**To do:** Please set down the data word for word; images do not go in the copy.

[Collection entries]
________________________________________
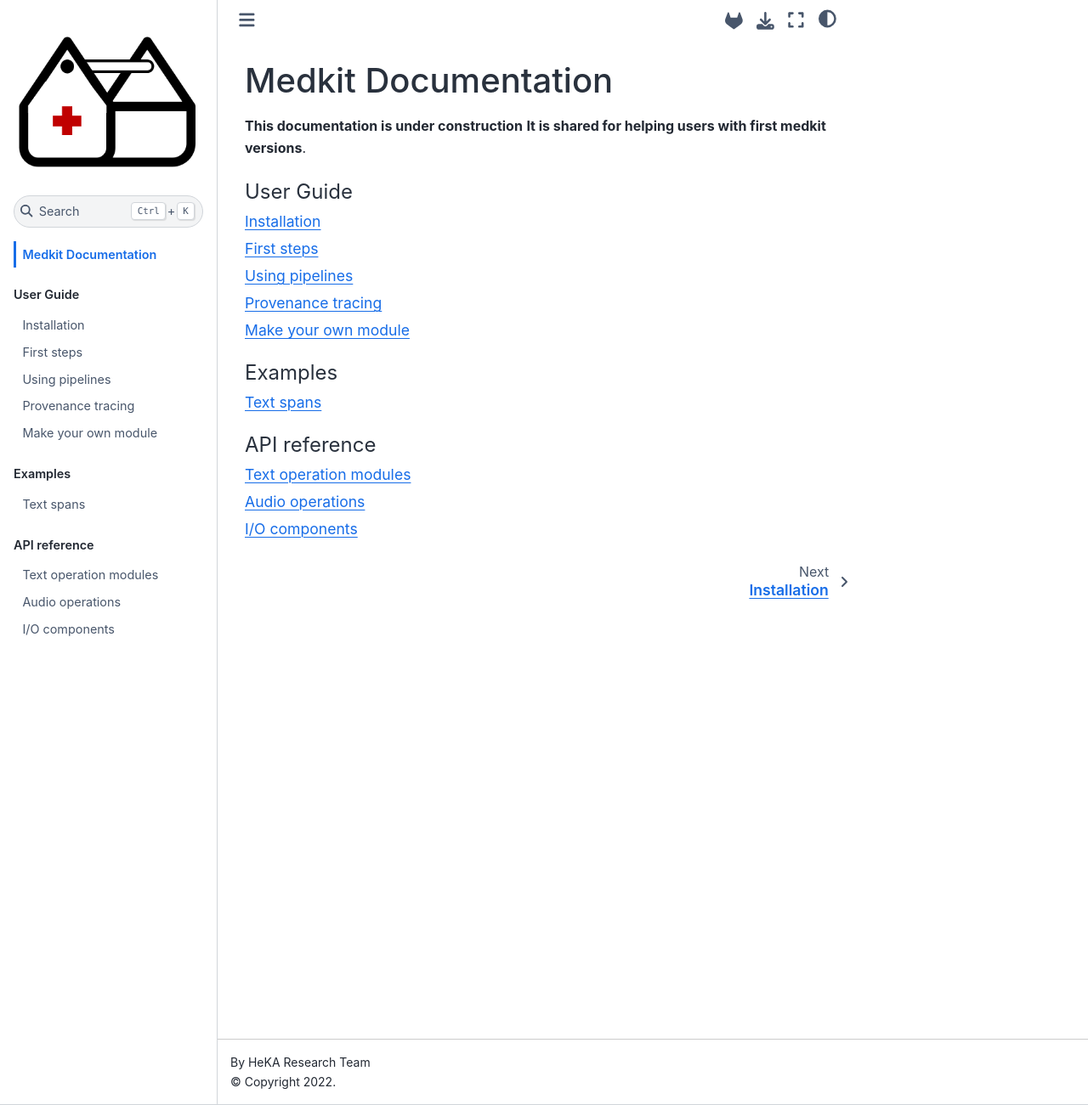
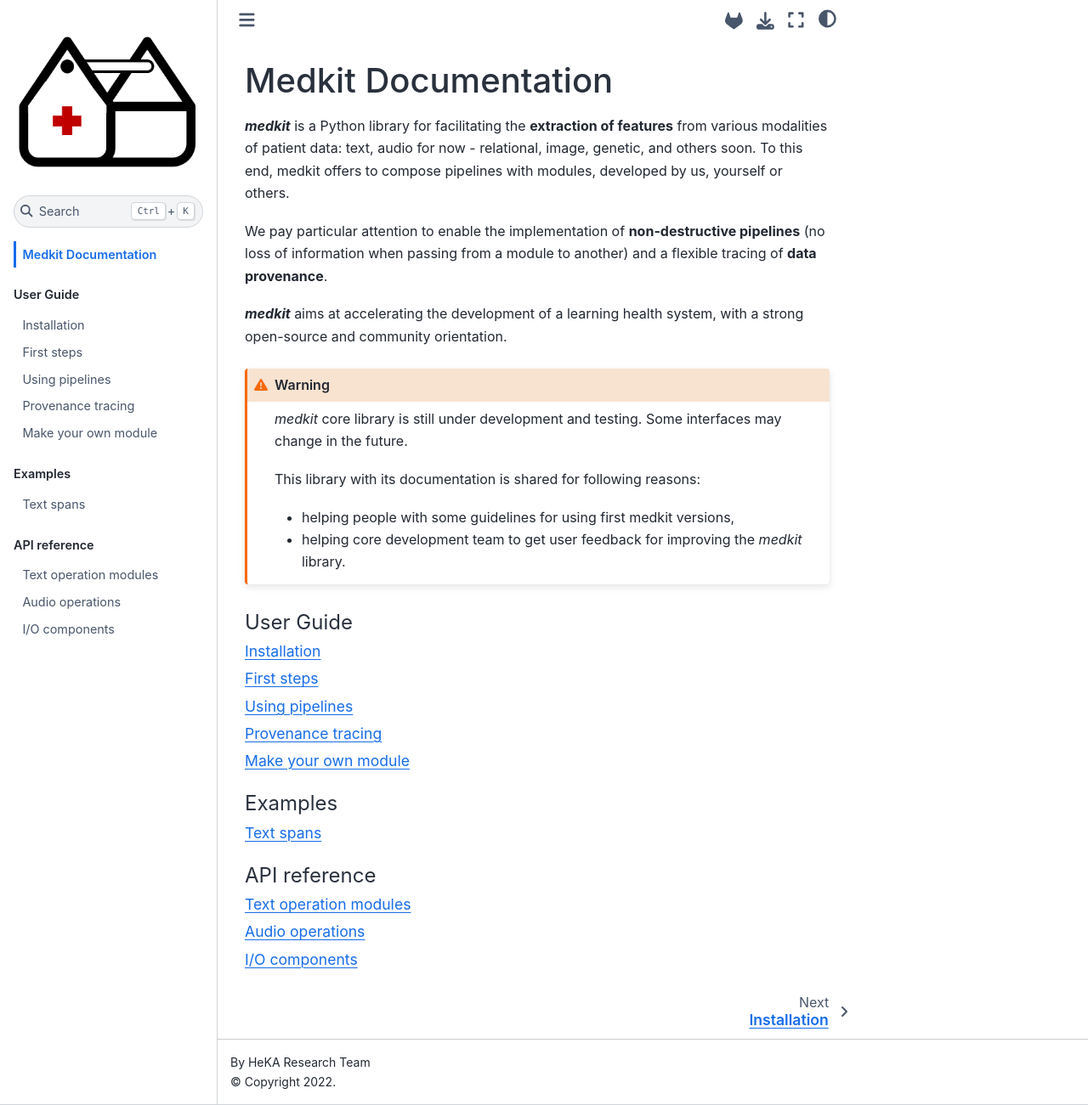
Before and after one commit to TeamHeka/medkit, a Jupyter Book: the page built from docs/index.md, in a window 1280 px wide and 1301 px high. Shown: the whole window at 85% size. Built offline with Jupyter Book 1.0.4 settings and Sphinx 7.4.7 and the Sphinx Book theme 1.1.4, drawn with Linux system fonts in a browser that asks for light colours; pages that are not in the unit, such as notebooks, are missing from menus.

Commit message:
Add medkit introduction text in docs

````diff
--- a/docs/index.md
+++ b/docs/index.md
@@ -1,7 +1,20 @@
 # Medkit Documentation
 
-**This documentation is under construction**
-**It is shared for helping users with first medkit versions**.
+***medkit*** is a Python library for facilitating the **extraction of features** from various modalities of patient data: text, audio for now - relational, image, genetic, and others soon. To this end, medkit offers to compose pipelines with modules, developed by us, yourself or others.
+
+We pay particular attention to enable the implementation of **non-destructive pipelines** (no loss of information when passing from a module to another) and a flexible tracing of **data provenance**.
+
+***medkit*** aims at accelerating the development of a learning health system, with a strong open-source and community orientation.
+
+:::{warning}
+*medkit* core library is still under development and testing.
+Some interfaces may change in the future.
+
+This library with its documentation is shared for following reasons:
+* helping people with some guidelines for using first medkit versions,
+* helping core development team to get user feedback for improving the *medkit* library.
+:::
+
 
 ```{tableofcontents}
 ```
````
________________________________________
**Worked solution:**
Before and after one commit to TeamHeka/medkit, a Jupyter Book: the page built from docs/index.md, in a window 1280 px wide and 1301 px high. Shown: the whole window at 85% size. Built offline with Jupyter Book 1.0.4 settings and Sphinx 7.4.7 and the Sphinx Book theme 1.1.4, drawn with Linux system fonts in a browser that asks for light colours; pages that are not in the unit, such as notebooks, are missing from menus.

Commit message:
Add medkit introduction text in docs

````diff
--- a/docs/index.md
+++ b/docs/index.md
@@ -1,7 +1,20 @@
 # Medkit Documentation
 
-**This documentation is under construction**
-**It is shared for helping users with first medkit versions**.
+***medkit*** is a Python library for facilitating the **extraction of features** from various modalities of patient data: text, audio for now - relational, image, genetic, and others soon. To this end, medkit offers to compose pipelines with modules, developed by us, yourself or others.
+
+We pay particular attention to enable the implementation of **non-destructive pipelines** (no loss of information when passing from a module to another) and a flexible tracing of **data provenance**.
+
+***medkit*** aims at accelerating the development of a learning health system, with a strong open-source and community orientation.
+
+:::{warning}
+*medkit* core library is still under development and testing.
+Some interfaces may change in the future.
+
+This library with its documentation is shared for following reasons:
+* helping people with some guidelines for using first medkit versions,
+* helping core development team to get user feedback for improving the *medkit* library.
+:::
+
 
 ```{tableofcontents}
 ```
````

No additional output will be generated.